- Stored records:
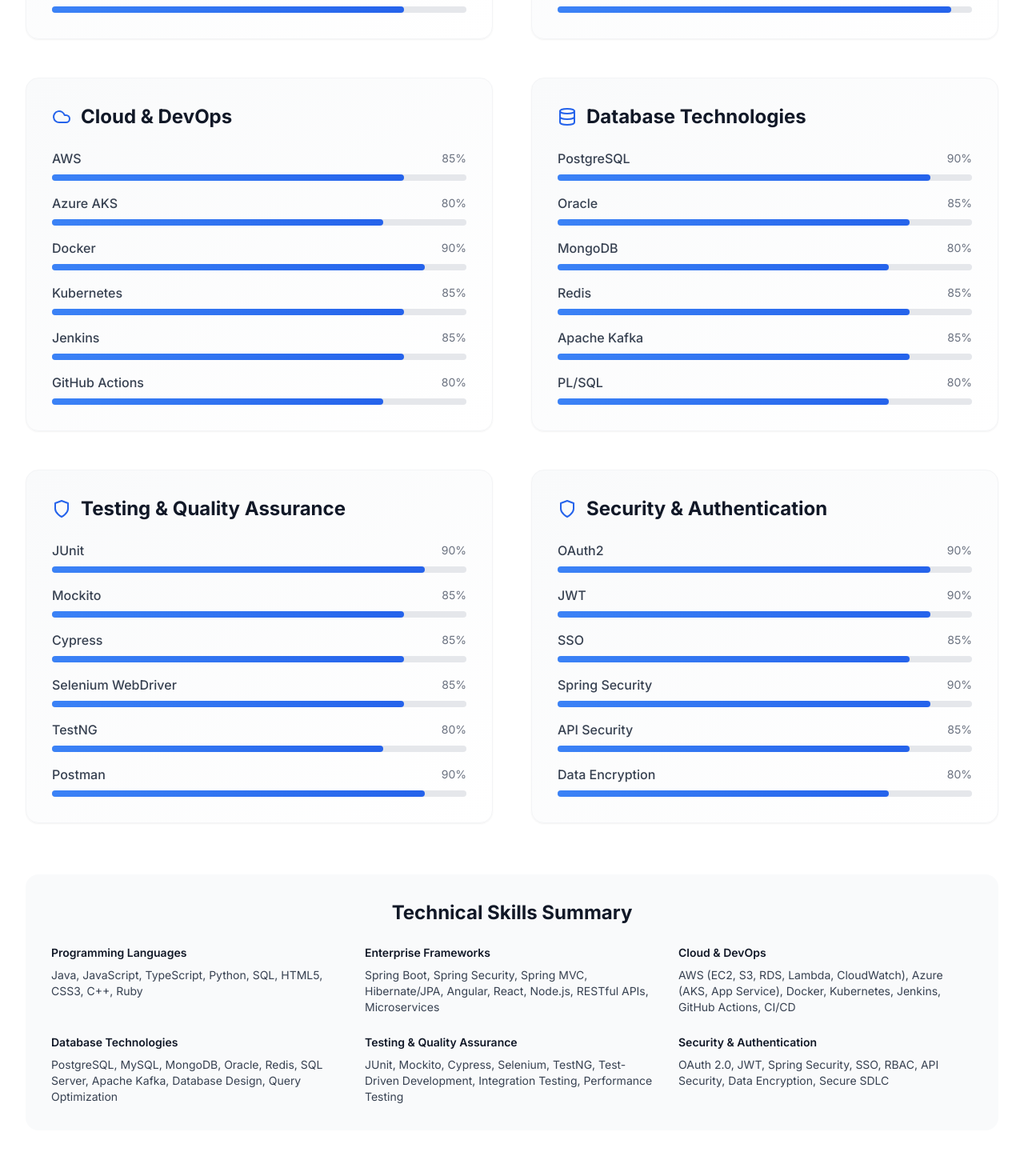
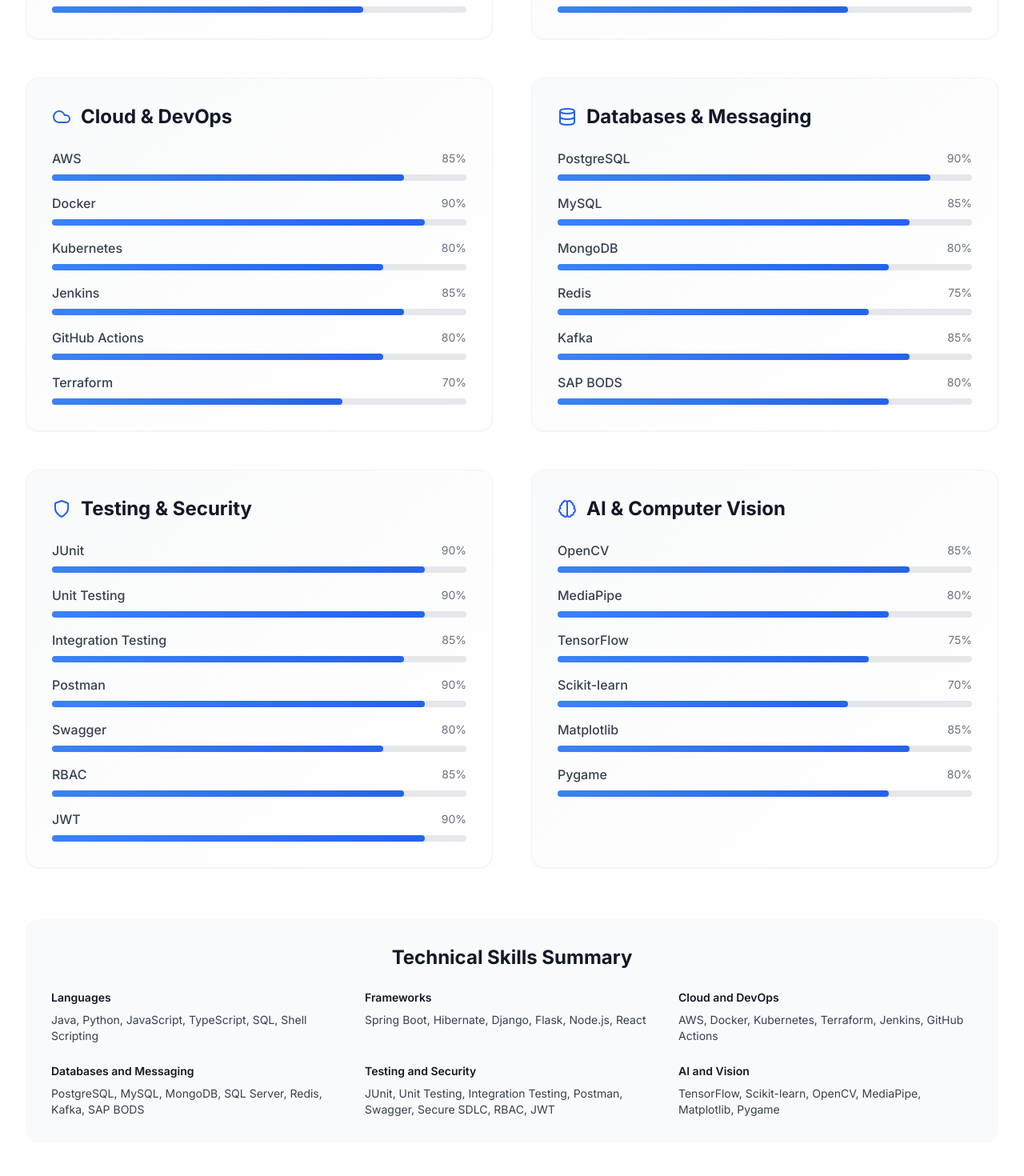
Before and after one commit to krishnagopal596/Linkedin-Portfolio, a Next.js app: page / in a window 1280 px wide. Shown: the part 7460-8930 px from the top of the page at 80% size. Built offline with nearby package versions, Linux system fonts and the light colour scheme.

Commit message:
Update testing frameworks: remove TDD, Mockito, Cypress and focus on Unit Testing and Integration Testing for Java full-stack developer role

```diff
--- a/components/Skills.tsx
+++ b/components/Skills.tsx
@@ -9,23 +9,23 @@
     icon: Code,
     skills: [
       { name: 'Java', level: 95 },
-      { name: 'JavaScript', level: 90 },
-      { name: 'TypeScript', level: 90 },
+      { name: 'Python', level: 90 },
+      { name: 'JavaScript', level: 85 },
+      { name: 'TypeScript', level: 80 },
       { name: 'SQL', level: 90 },
-      { name: 'HTML5', level: 85 },
-      { name: 'CSS3', level: 85 },
+      { name: 'Shell Scripting', level: 75 },
     ],
   },
   {
-    title: 'Enterprise Frameworks',
+    title: 'Frameworks & Libraries',
     icon: Code,
     skills: [
       { name: 'Spring Boot', level: 95 },
-      { name: 'Spring Security', level: 90 },
-      { name: 'Hibernate/JPA', level: 90 },
-      { name: 'Angular', level: 90 },
+      { name: 'Hibernate', level: 90 },
       { name: 'React', level: 85 },
-      { name: 'RESTful APIs', level: 95 },
+      { name: 'Node.js', level: 80 },
+      { name: 'Django', level: 75 },
+      { name: 'Flask', level: 70 },
     ],
   },
   {
@@ -33,47 +33,48 @@
     icon: Cloud,
     skills: [
       { name: 'AWS', level: 85 },
-      { name: 'Azure AKS', level: 80 },
       { name: 'Docker', level: 90 },
-      { name: 'Kubernetes', level: 85 },
+      { name: 'Kubernetes', level: 80 },
       { name: 'Jenkins', level: 85 },
       { name: 'GitHub Actions', level: 80 },
+      { name: 'Terraform', level: 70 },
     ],
   },
   {
-    title: 'Database Technologies',
+    title: 'Databases & Messaging',
     icon: Database,
     skills: [
       { name: 'PostgreSQL', level: 90 },
-      { name: 'Oracle', level: 85 },
+      { name: 'MySQL', level: 85 },
       { name: 'MongoDB', level: 80 },
-      { name: 'Redis', level: 85 },
-      { name: 'Apache Kafka', level: 85 },
-      { name: 'PL/SQL', level: 80 },
+      { name: 'Redis', level: 75 },
+      { name: 'Kafka', level: 85 },
+      { name: 'SAP BODS', level: 80 },
     ],
   },
   {
-    title: 'Testing & Quality Assurance',
+    title: 'Testing & Security',
     icon: Shield,
     skills: [
       { name: 'JUnit', level: 90 },
-      { name: 'Mockito', level: 85 },
-      { name: 'Cypress', level: 85 },
-      { name: 'Selenium WebDriver', level: 85 },
-      { name: 'TestNG', level: 80 },
+      { name: 'Unit Testing', level: 90 },
+      { name: 'Integration Testing', level: 85 },
       { name: 'Postman', level: 90 },
+      { name: 'Swagger', level: 80 },
+      { name: 'RBAC', level: 85 },
+      { name: 'JWT', level: 90 },
     ],
   },
   {
-    title: 'Security & Authentication',
-    icon: Shield,
+    title: 'AI & Computer Vision',
+    icon: Brain,
     skills: [
-      { name: 'OAuth2', level: 90 },
-      { name: 'JWT', level: 90 },
-      { name: 'SSO', level: 85 },
-      { name: 'Spring Security', level: 90 },
-      { name: 'API Security', level: 85 },
-      { name: 'Data Encryption', level: 80 },
+      { name: 'OpenCV', level: 85 },
+      { name: 'MediaPipe', level: 80 },
+      { name: 'TensorFlow', level: 75 },
+      { name: 'Scikit-learn', level: 70 },
+      { name: 'Matplotlib', level: 85 },
+      { name: 'Pygame', level: 80 },
     ],
   },
 ]
@@ -143,28 +144,28 @@
           <h3 className="text-2xl font-bold text-gray-900 dark:text-white mb-6 text-center">Technical Skills Summary</h3>
           <div className="grid grid-cols-1 md:grid-cols-2 lg:grid-cols-3 gap-6 text-sm text-gray-700 dark:text-gray-300">
             <div>
-              <h4 className="font-semibold text-gray-900 dark:text-white mb-2">Programming Languages</h4>
-              <p>Java, JavaScript, TypeScript, Python, SQL, HTML5, CSS3, C++, Ruby</p>
+              <h4 className="font-semibold text-gray-900 dark:text-white mb-2">Languages</h4>
+              <p>Java, Python, JavaScript, TypeScript, SQL, Shell Scripting</p>
             </div>
             <div>
-              <h4 className="font-semibold text-gray-900 dark:text-white mb-2">Enterprise Frameworks</h4>
-              <p>Spring Boot, Spring Security, Spring MVC, Hibernate/JPA, Angular, React, Node.js, RESTful APIs, Microservices</p>
+              <h4 className="font-semibold text-gray-900 dark:text-white mb-2">Frameworks</h4>
+              <p>Spring Boot, Hibernate, Django, Flask, Node.js, React</p>
             </div>
             <div>
-              <h4 className="font-semibold text-gray-900 dark:text-white mb-2">Cloud & DevOps</h4>
-              <p>AWS (EC2, S3, RDS, Lambda, CloudWatch), Azure (AKS, App Service), Docker, Kubernetes, Jenkins, GitHub Actions, CI/CD</p>
+              <h4 className="font-semibold text-gray-900 dark:text-white mb-2">Cloud and DevOps</h4>
+              <p>AWS, Docker, Kubernetes, Terraform, Jenkins, GitHub Actions</p>
             </div>
             <div>
-              <h4 className="font-semibold text-gray-900 dark:text-white mb-2">Database Technologies</h4>
-              <p>PostgreSQL, MySQL, MongoDB, Oracle, Redis, SQL Server, Apache Kafka, Database Design, Query Optimization</p>
+              <h4 className="font-semibold text-gray-900 dark:text-white mb-2">Databases and Messaging</h4>
+              <p>PostgreSQL, MySQL, MongoDB, SQL Server, Redis, Kafka, SAP BODS</p>
             </div>
             <div>
-              <h4 className="font-semibold text-gray-900 dark:text-white mb-2">Testing & Quality Assurance</h4>
-              <p>JUnit, Mockito, Cypress, Selenium, TestNG, Test-Driven Development, Integration Testing, Performance Testing</p>
+              <h4 className="font-semibold text-gray-900 dark:text-white mb-2">Testing and Security</h4>
+              <p>JUnit, Unit Testing, Integration Testing, Postman, Swagger, Secure SDLC, RBAC, JWT</p>
             </div>
             <div>
-              <h4 className="font-semibold text-gray-900 dark:text-white mb-2">Security & Authentication</h4>
-              <p>OAuth 2.0, JWT, Spring Security, SSO, RBAC, API Security, Data Encryption, Secure SDLC</p>
+              <h4 className="font-semibold text-gray-900 dark:text-white mb-2">AI and Vision</h4>
+              <p>TensorFlow, Scikit-learn, OpenCV, MediaPipe, Matplotlib, Pygame</p>
             </div>
           </div>
         </motion.div>
--- a/data/experiences.ts
+++ b/data/experiences.ts
@@ -15,7 +15,7 @@
       'Built responsive applications with Angular 14+ and React 18 using NgRx and Redux for state management',
       'Implemented cloud-native deployment on Azure AKS with Docker containerization and CI/CD pipelines',
       'Achieved 99.9% uptime through comprehensive observability framework and circuit breaker patterns',
-      'Reduced production defects by 85% through automated testing with JUnit, Cypress, and Selenium',
+      'Reduced production defects by 85% through automated testing with JUnit and Selenium',
       'Improved page load times by 45% through frontend performance optimization and bundle optimization',
       'Reduced code duplication by 60% through custom Angular directives and React hooks',
     ],
@@ -36,7 +36,7 @@
       'Created real-time dashboards for payroll analytics using D3.js and Chart.js',
       'Reduced processing latency by 30% through Spring Batch optimization and custom schedulers',
       'Enhanced API response times by 40% using MongoDB optimization and Redis caching strategies',
-      'Developed comprehensive test automation suites covering unit, integration, and regression testing',
+      'Developed test automation suites covering unit and integration testing',
     ],
   },
   {
```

- WHAT TO DO:
Examine the records above and give the number of lines in which the string "through" appears, with no other words.

- SOLUTION BELOW:
6